Barton Seaver - Sustainability and Seafood

Wednesday, November 16, 2011
4:30 - 6:30 pm
008 Kemeny Hall
Barton Seaver -  National Geographic Fellow, Chef, and Author of *For Cod and Country

The compelling narrative of conservation is a story of responsible consumption. Barton Seaver uses the common lens of dinner to translate some of the big issues affecting our oceans into everyday cultural concerns such as health, jobs and community. He explains how a sustainable approach to seafood goes beyond red lists and green lists. It's not just about what products we use, but just as importantly, how we use them. Beyond that, we have an opportunity as consumers to participate in the restoration of damaged ecosystems and depleted fisheries by supporting the work of fishermen and organizations working to improve the state of the marine environment. Seaver's thought-provoking and inspiring stories teach us about innovative ways everyone can glean more economic and social value out of theproducts we use every day. His mission is to help us restore our relationships with the natural world and, in doing so, achieve our common goals for well-being, prosperity, and sustainability.

ENVS 17 Marine Policy class visit to the New England Aquarium October 4, 2011

On October 4, 2011, students in the ENVS 17: Marine Policy class journeyed to the New England Aquarium in order to observe the ecological systems they read about for class and to interact with oceans experts from many different fields. They were lucky to be able to join the group Women Working for the Oceans (W2O) for an IMAX presentation by National Geographic photo-journalist Brian Skerry. Brian uses his amazing photographs to tell stories about oceans ecosystems that are threatened due to human action. Then, Vice President for Research, Scott Kraus, gave a special presentation on the Aquarium's research and outreach programs for the class. After these talks, the students had about three hours to explore the aquarium itself before heading over to Legal Seafoods for a sustainable seafood dinner. There, one of the chefs gave a short introduction to their criteria for sustainability and answered many questions. Profs. Anne Kapuscinski (conservation biologist and chair of ENVS) and D.G. Webster (political economist and ENVS 17 professor) were also on hand throughout the day to answer students’ questions and highlight points of interest.

Johnny Clegg Visits Dartmouth and the Upper Valley, April, 2011
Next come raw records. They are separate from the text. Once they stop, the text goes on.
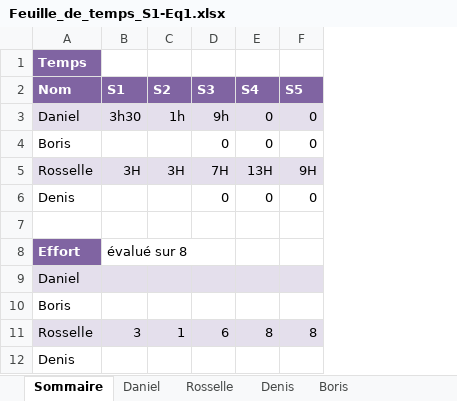
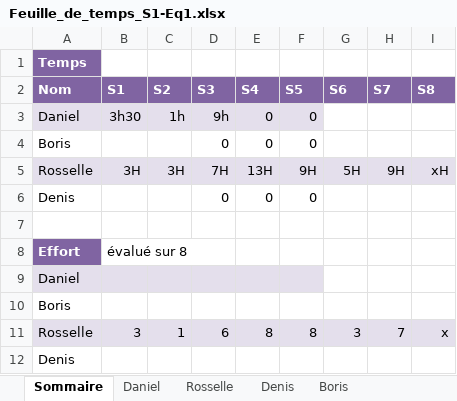
Before and after one commit to DenisJuc/CoolKidsClub-Gym, an Excel workbook: semain 3/Feuille_de_temps_S1-Eq1.xlsx, sheet Sommaire, drawn as a sheet; values as stored, in another font and other column widths than the file's, no borders; the diff names each change by its address in the sheet, - before the commit and + after, or states it on an @@ line.

```diff
--- a/semain 3/Feuille_de_temps_S1-Eq1.xlsx (sheet Sommaire)
+++ b/semain 3/Feuille_de_temps_S1-Eq1.xlsx (sheet Sommaire)
+column G (S6), rows 5-11: 5H |  |  |  |  |  | 3
+column H (S7), rows 5-11: 9H |  |  |  |  |  | 7
+column I (S8), rows 5-11: xH |  |  |  |  |  | x
```
Also changed, not shown: sheet Rosselle.
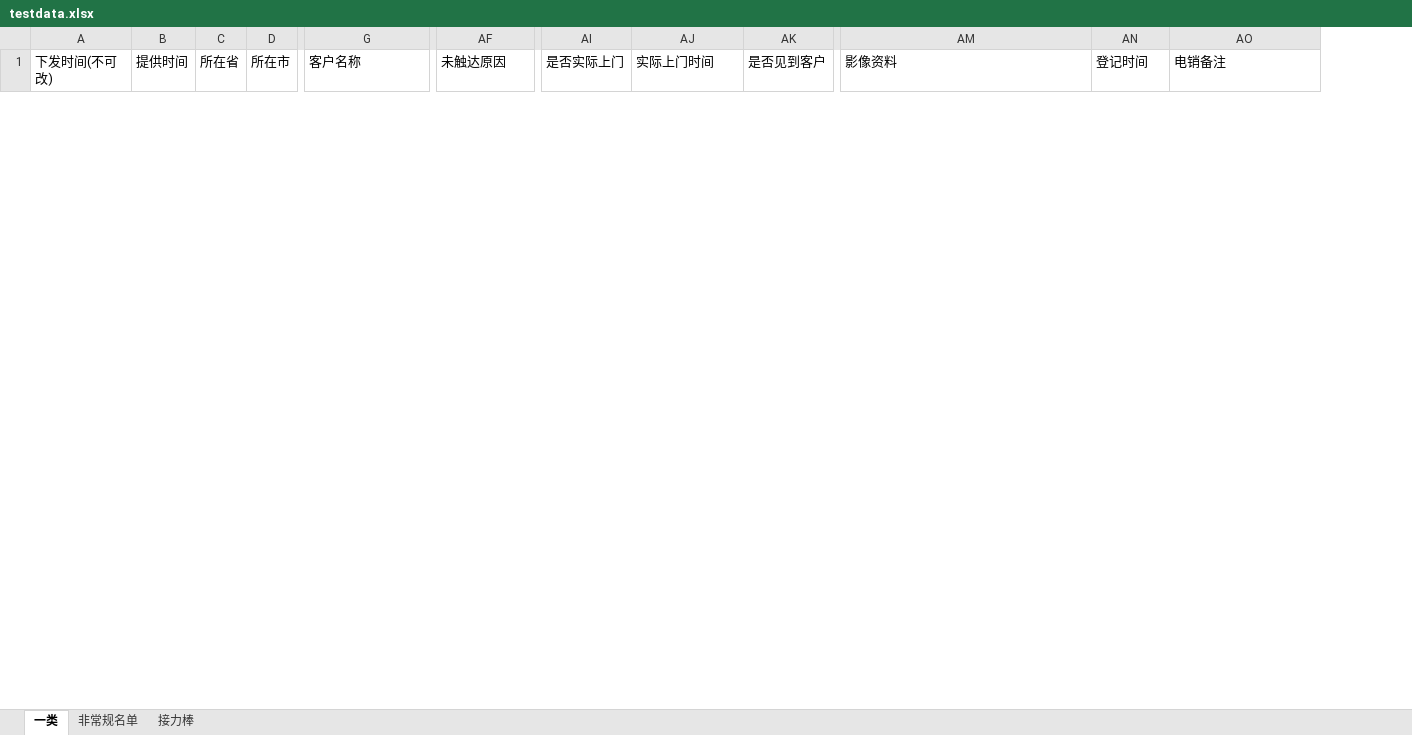
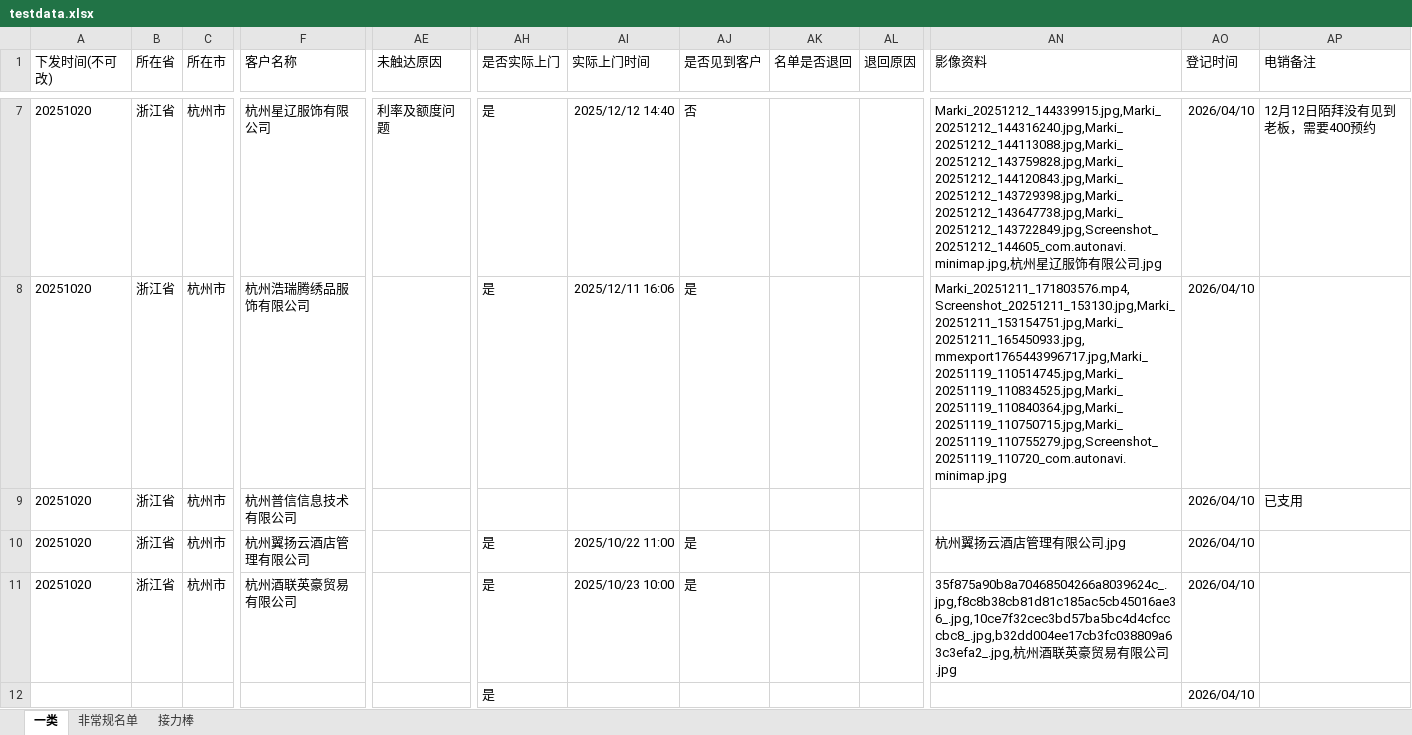
Before and after one commit to luozhang002/ap, an Excel workbook: script/testdata.xlsx, sheet 一类, drawn as a sheet; only a part is shown, gaps mark what is left out; values as stored, in another font and other column widths than the file's, no borders; removed rows and columns are numbered as before the commit, all else as after; rows hold the shown columns only; the diff covers the shown part only; the diff names each change by its address in the sheet, - before the commit and + after, or states it on an @@ line.

```diff
--- a/script/testdata.xlsx (sheet 一类)
+++ b/script/testdata.xlsx (sheet 一类)
-column B (提供时间), empty
+column AK (名单是否退回), empty
+column AL (退回原因), empty
+row 7: 20251020 | 浙江省 | 杭州市 | 杭州星辽服饰有限公司 | 利率及额度问题 | 是 | 2025/12/12 14:40 | 否 |  |  | Marki_20251212_144339915.jpg,Marki_20251212_144316240.jpg,Marki_20251212_144113088.jpg,Marki_20251212_143759828.jpg,Marki_20251212_144120843.jpg,Marki_20251212_143729398.jpg,Marki_20251212_143647738.jpg,Marki_20251212_143722849.jpg,Screenshot_20251212_144605_com.autonavi.minimap.jpg,杭州星辽服饰有限公司.jpg | 2026/04/10 | 12月12日陌拜没有见到老板，需要400预约
+row 8: 20251020 | 浙江省 | 杭州市 | 杭州浩瑞腾绣品服饰有限公司 |  | 是 | 2025/12/11 16:06 | 是 |  |  | Marki_20251211_171803576.mp4,Screenshot_20251211_153130.jpg,Marki_20251211_153154751.jpg,Marki_20251211_165450933.jpg,mmexport1765443996717.jpg,Marki_20251119_110514745.jpg,Marki_20251119_110834525.jpg,Marki_20251119_110840364.jpg,Marki_20251119_110750715.jpg,Marki_20251119_110755279.jpg,Screenshot_20251119_110720_com.autonavi.minimap.jpg | 2026/04/10
+row 9: 20251020 | 浙江省 | 杭州市 | 杭州普信信息技术有限公司 |  |  |  |  |  |  |  | 2026/04/10 | 已支用
+row 10: 20251020 | 浙江省 | 杭州市 | 杭州翼扬云酒店管理有限公司 |  | 是 | 2025/10/22 11:00 | 是 |  |  | 杭州翼扬云酒店管理有限公司.jpg | 2026/04/10
+row 11: 20251020 | 浙江省 | 杭州市 | 杭州酒联英豪贸易有限公司 |  | 是 | 2025/10/23 10:00 | 是 |  |  | 35f875a90b8a70468504266a8039624c_.jpg,f8c8b38cb81d81c185ac5cb45016ae36_.jpg,10ce7f32cec3bd57ba5bc4d4cfcccbc8_.jpg,b32dd004ee17cb3fc038809a63c3efa2_.jpg,杭州酒联英豪贸易有限公司.jpg | 2026/04/10
+row 12:  |  |  |  |  | 是 |  |  |  |  |  | 2026/04/10
```
Also changed, not shown: 5 added rows and 1 removed row elsewhere in this sheet, sheet 接力棒, sheet 非常规名单, 2 other files.
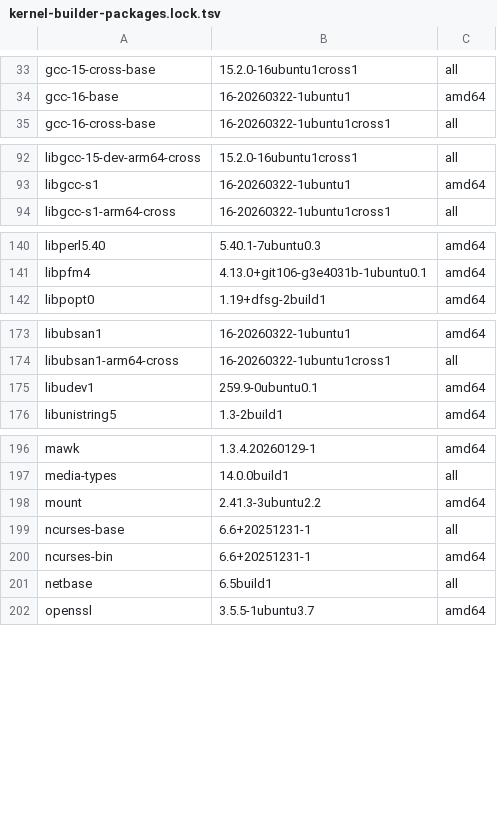
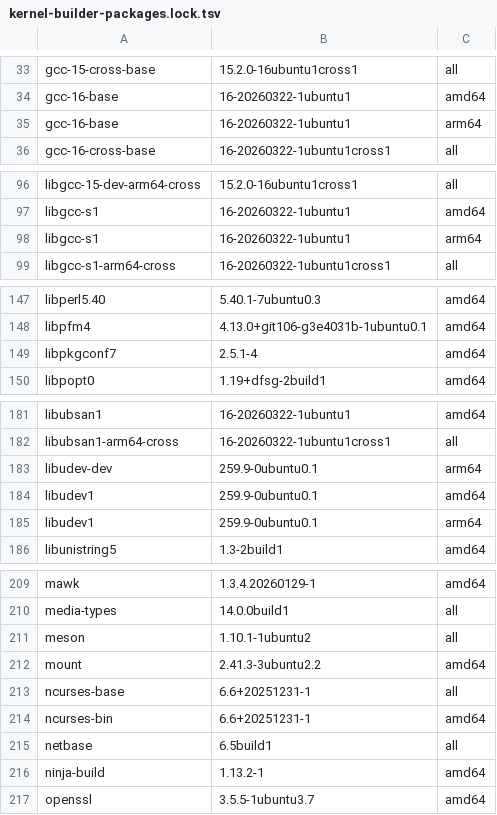
Before and after one commit to Alan-mx/oneplus6-ubuntu-image, a TSV file: config/kernel-builder-packages.lock.tsv, drawn as a sheet; only a part is shown, gaps mark what is left out; the diff covers the shown part only; the diff names each change by its address in the sheet, - before the commit and + after, or states it on an @@ line.

```diff
--- a/config/kernel-builder-packages.lock.tsv
+++ b/config/kernel-builder-packages.lock.tsv
+row 35: gcc-16-base | 16-20260322-1ubuntu1 | arm64
+row 98: libgcc-s1 | 16-20260322-1ubuntu1 | arm64
+row 149: libpkgconf7 | 2.5.1-4 | amd64
+row 183: libudev-dev | 259.9-0ubuntu0.1 | arm64
+row 185: libudev1 | 259.9-0ubuntu0.1 | arm64
+row 211: meson | 1.10.1-1ubuntu2 | all
+row 216: ninja-build | 1.13.2-1 | amd64
```
Also changed, not shown: 11 added rows elsewhere in this file, 56 other files.
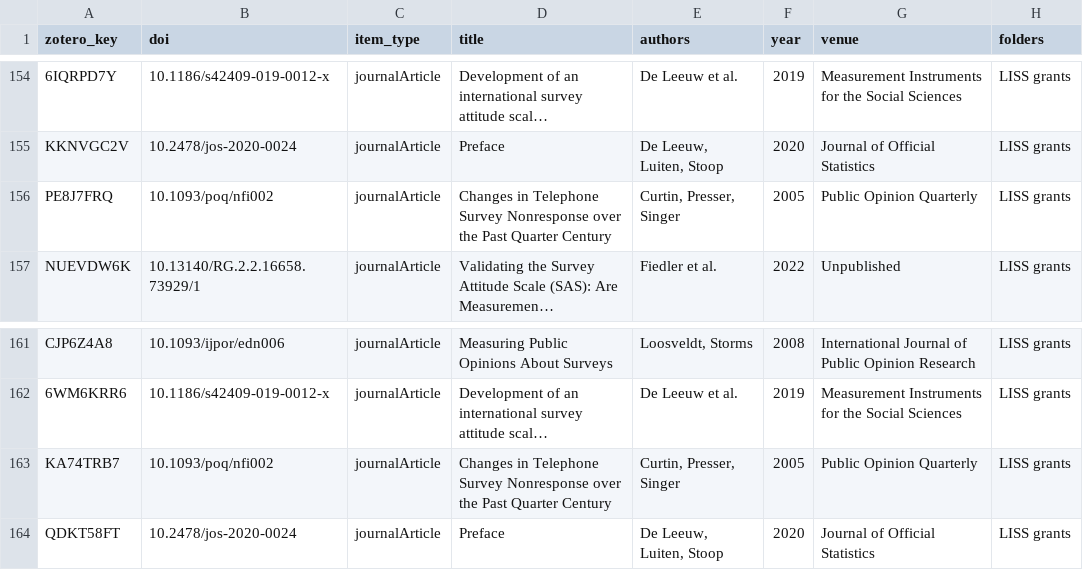
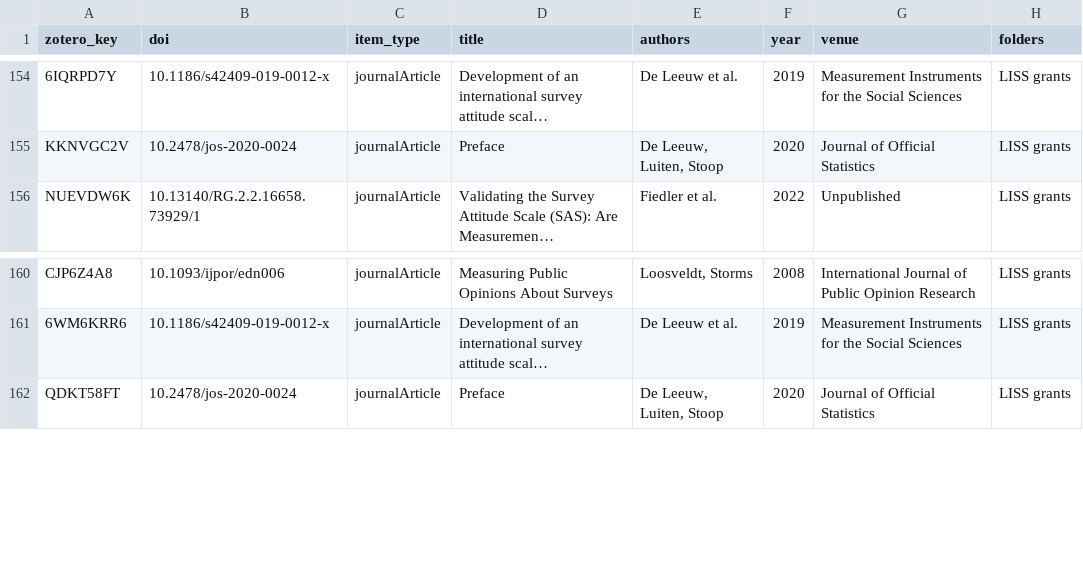
Before and after one commit to AngelicaMaineri/odissei-citations-tracker, a CSV file: data/zotero_items.csv, drawn as a sheet; only a part is shown, gaps mark what is left out; long unchanged cells end in …; the diff names each change by its address in the sheet, - before the commit and + after, or states it on an @@ line.

```diff
--- a/data/zotero_items.csv
+++ b/data/zotero_items.csv
-row 156: PE8J7FRQ | 10.1093/poq/nfi002 | journalArticle | Changes in Telephone Survey Nonresponse over the Past Quarter Century | Curtin, Presser, Singer | 2005 | Public Opinion Quarterly | LISS grants
-row 163: KA74TRB7 | 10.1093/poq/nfi002 | journalArticle | Changes in Telephone Survey Nonresponse over the Past Quarter Century | Curtin, Presser, Singer | 2005 | Public Opinion Quarterly | LISS grants
```
Also changed, not shown: data/citations.csv, data/citations_by_year.csv, 3 other files.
Visit with Students
South African musician, environmental and cultural activist, and anthropologist Johnny Clegg took time out from his six week, 32-show tour of the U.S. and Canada to speak with a group of students in a crowded Environmental Studies Library in Fairchild on the afternoon of April 6th, 2011. This is the second time that the Environmental Studies Program has brought Clegg to Dartmouth. Clegg, who was born in England and lived in several African nations during his childhood, spoke about his adopted homeland, the struggle to end apartheid, and his musical influences.